_WORK INSTRUCTIONS_
Looking through the listing, how many of its lines hold the word "Props"? Answer with only the number.

▬▬▬▬▬▬▬▬▬▬

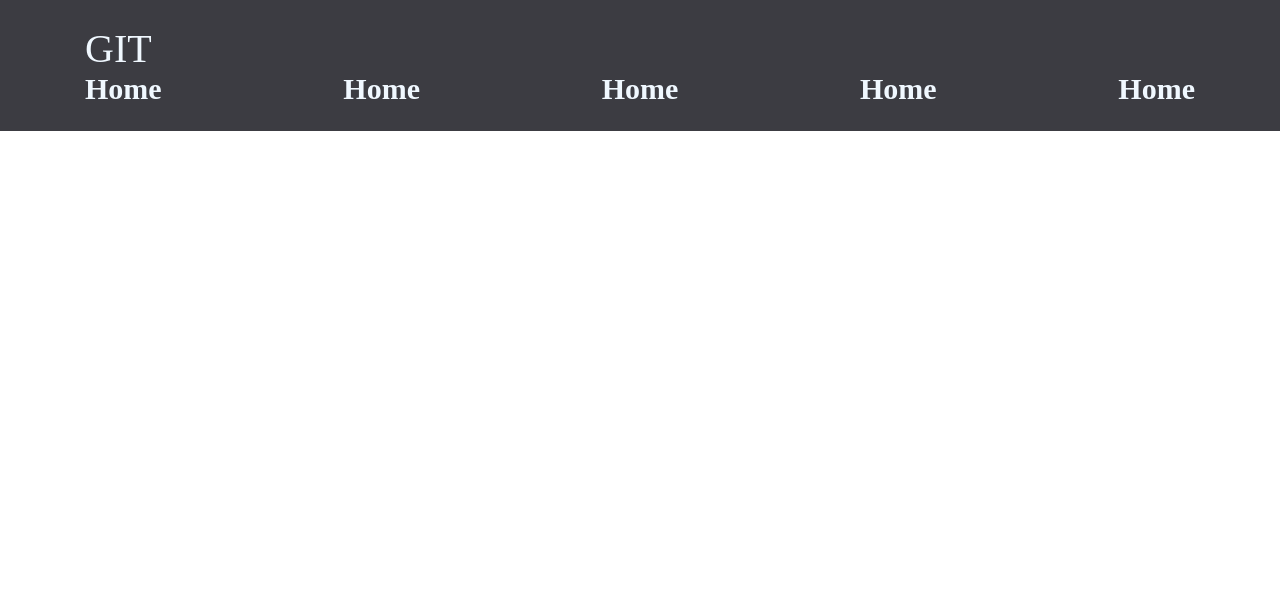
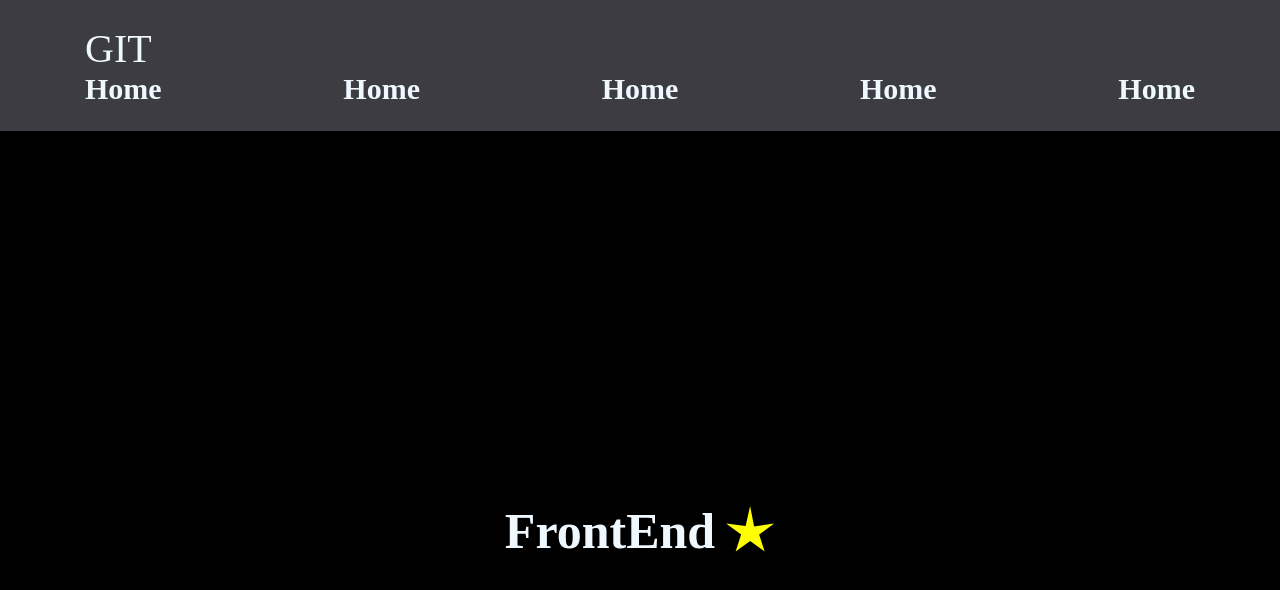
Before and after one commit to kahorovahilola/space, a plain HTML site: page index.html in a window 1280 px wide. Drawn offline with Linux system fonts and the light colour scheme.

Commit message:
stajer first save

```diff
--- a/index.html
+++ b/index.html
@@ -27,6 +27,10 @@
                 </div>
             </div>
         </nav>
+        <div class="header__content">
+            <h1>FrontEnd</h1>
+            <div class="start"></div>
+        </div>
     </header>
 </body>
 </html>
--- a/styles/style.css
+++ b/styles/style.css
@@ -37,3 +37,21 @@ ul{
 color: aliceblue;
 font-weight: 700;
 }
+.header__content{
+    height: 800px;
+    background: black;
+    display: flex;
+    justify-content: center;
+    align-items: center;
+}
+.header__content h1{
+    color: aliceblue;
+    font-size: 50px;
+}
+.start{
+    clip-path: polygon(50% 0%, 58% 41%, 98% 35%, 68% 57%, 79% 91%, 50% 70%, 21% 91%, 32% 57%, 2% 35%, 41% 40%);
+    background: yellow;
+    margin-left: 10px;
+    width: 50px;
+    height: 50px;
+}
```
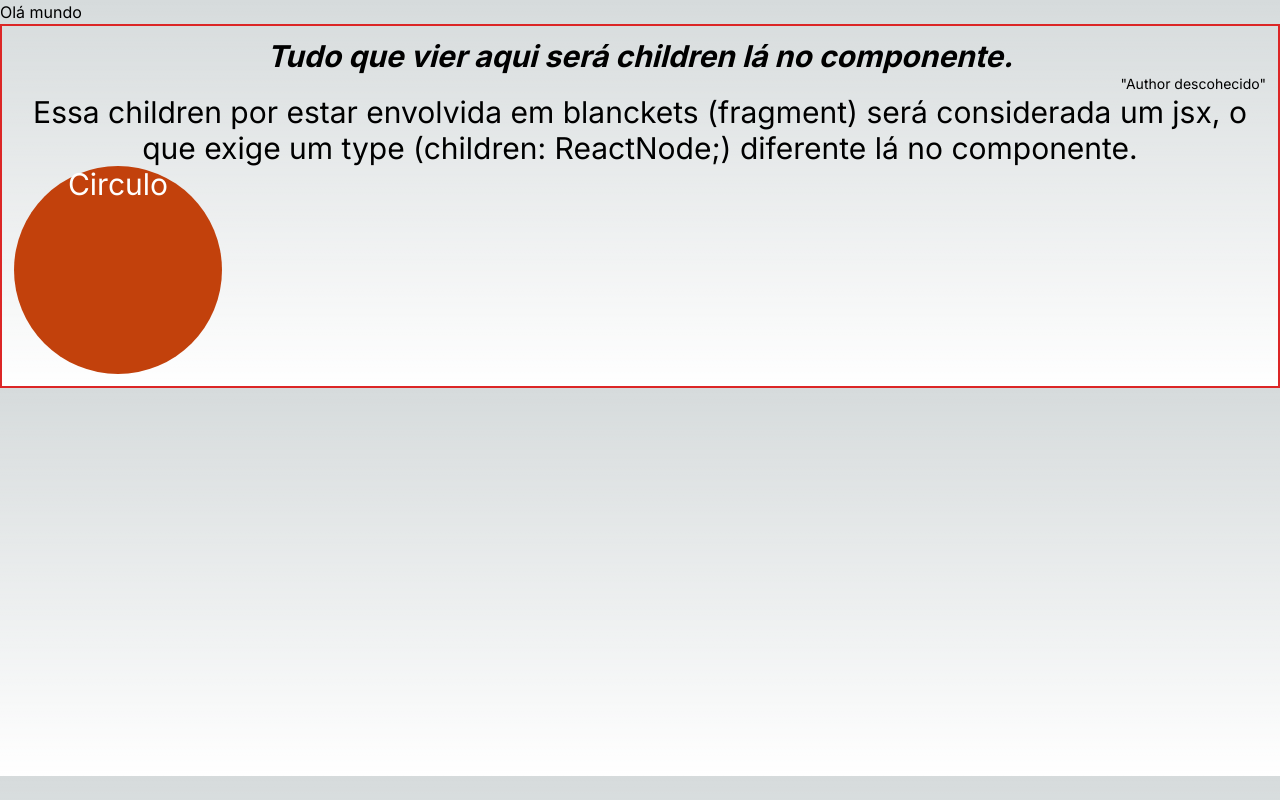
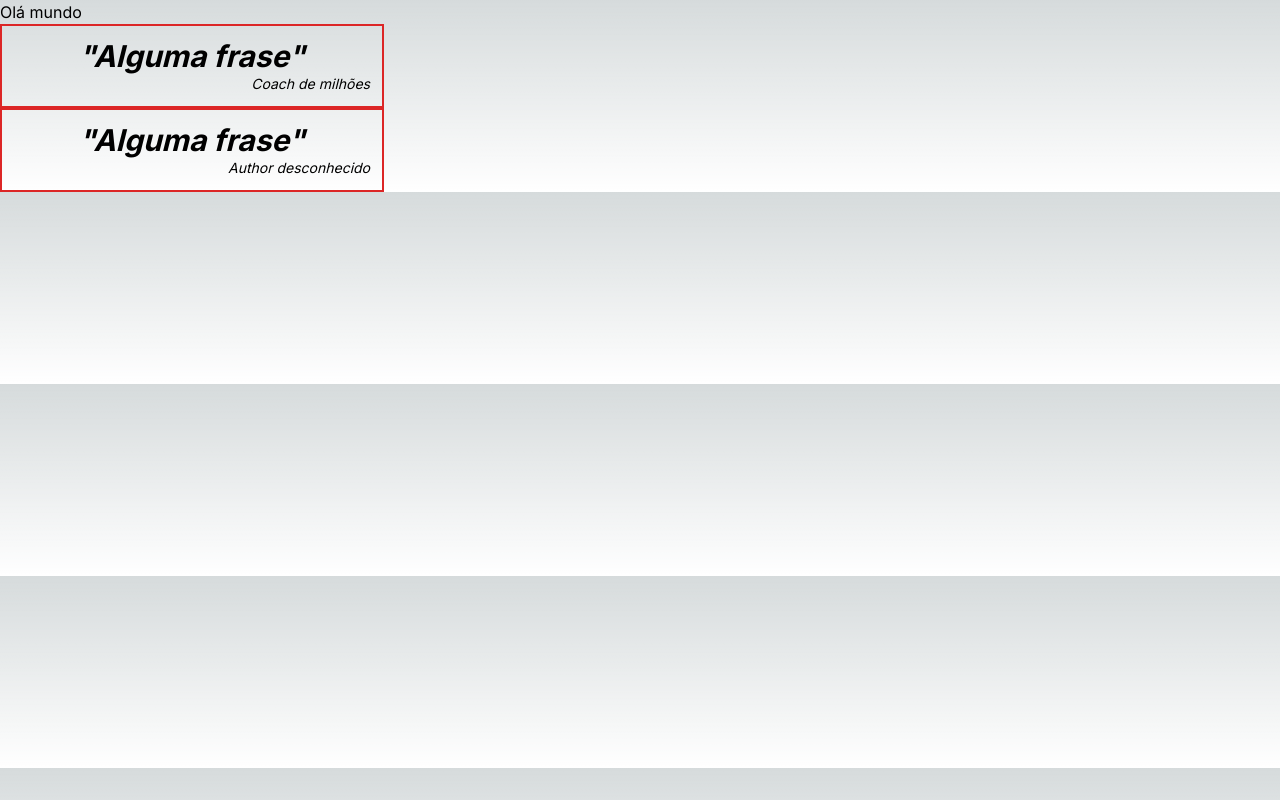
Before and after one commit to vanderleipinto/react-restart, a Next.js app: page / in a window 1280 px wide. Built offline with nearby package versions, Linux system fonts and the light colour scheme.

Commit message:
feat: Renderização Condicional

```diff
--- a/src/app/page.tsx
+++ b/src/app/page.tsx
@@ -1,24 +1,12 @@
 import { Card } from "@/components/Card";
-import { Circle } from "@/components/Circle";
-import { Geo, } from "@/components/Geo";
-import { Person } from "@/components/Person";
 
 
 function Page(){
   return(
     <div>
       <h1>Olá mundo</h1>
-
-      <Card>
-      <>
-          <h1 className="text-3xl font-bold italic"> Tudo que vier aqui será children lá no componente.</h1>
-          <p className="text-right text-sm"> "Author descohecido"</p>
-          <p> Essa children por estar envolvida em blanckets (fragment) será considerada um jsx, o que exige um type
-            (children: ReactNode;)
-            diferente lá no componente. </p>
-            <Circle/>
-      </>
-      </Card>
+      <Card phrase="Alguma frase" author="Coach de milhões"/>
+      <Card phrase="Alguma frase" />
     </div>
   )
 }
--- a/src/components/Card.tsx
+++ b/src/components/Card.tsx
@@ -1,15 +1,17 @@
 import { ReactNode } from "react";
 
 type Props = {
-  children: ReactNode;
+  phrase: string;
+  author?: string;
 }
 
-export const Card = ({ children }:Props) => {
+export const Card = ({ phrase, author }:Props) => {
 
 
   return (
-    <div className="border-2 border-red-600 p-3 text-3xl text-center">
-        {children}
+    <div className="w-96 border-2 border-red-600 p-3 text-3xl text-center italic">
+        <h3 className="text-3xl font-bold italic">"{phrase}"</h3>
+        <p className="text-right text-sm">{author ?? "Author desconhecido"}</p>
     </div>
   )
 }
--- /dev/null
+++ b/src/components/CardChildren.tsx
@@ -0,0 +1,15 @@
+import { ReactNode } from "react";
+
+type Props = {
+  children: ReactNode;
+}
+
+export const Card = ({ children }:Props) => {
+
+
+  return (
+    <div className="border-2 border-red-600 p-3 text-3xl text-center">
+        {children}
+    </div>
+  )
+}
```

▬▬▬▬▬▬▬▬▬▬

_ANSWER BOX_
5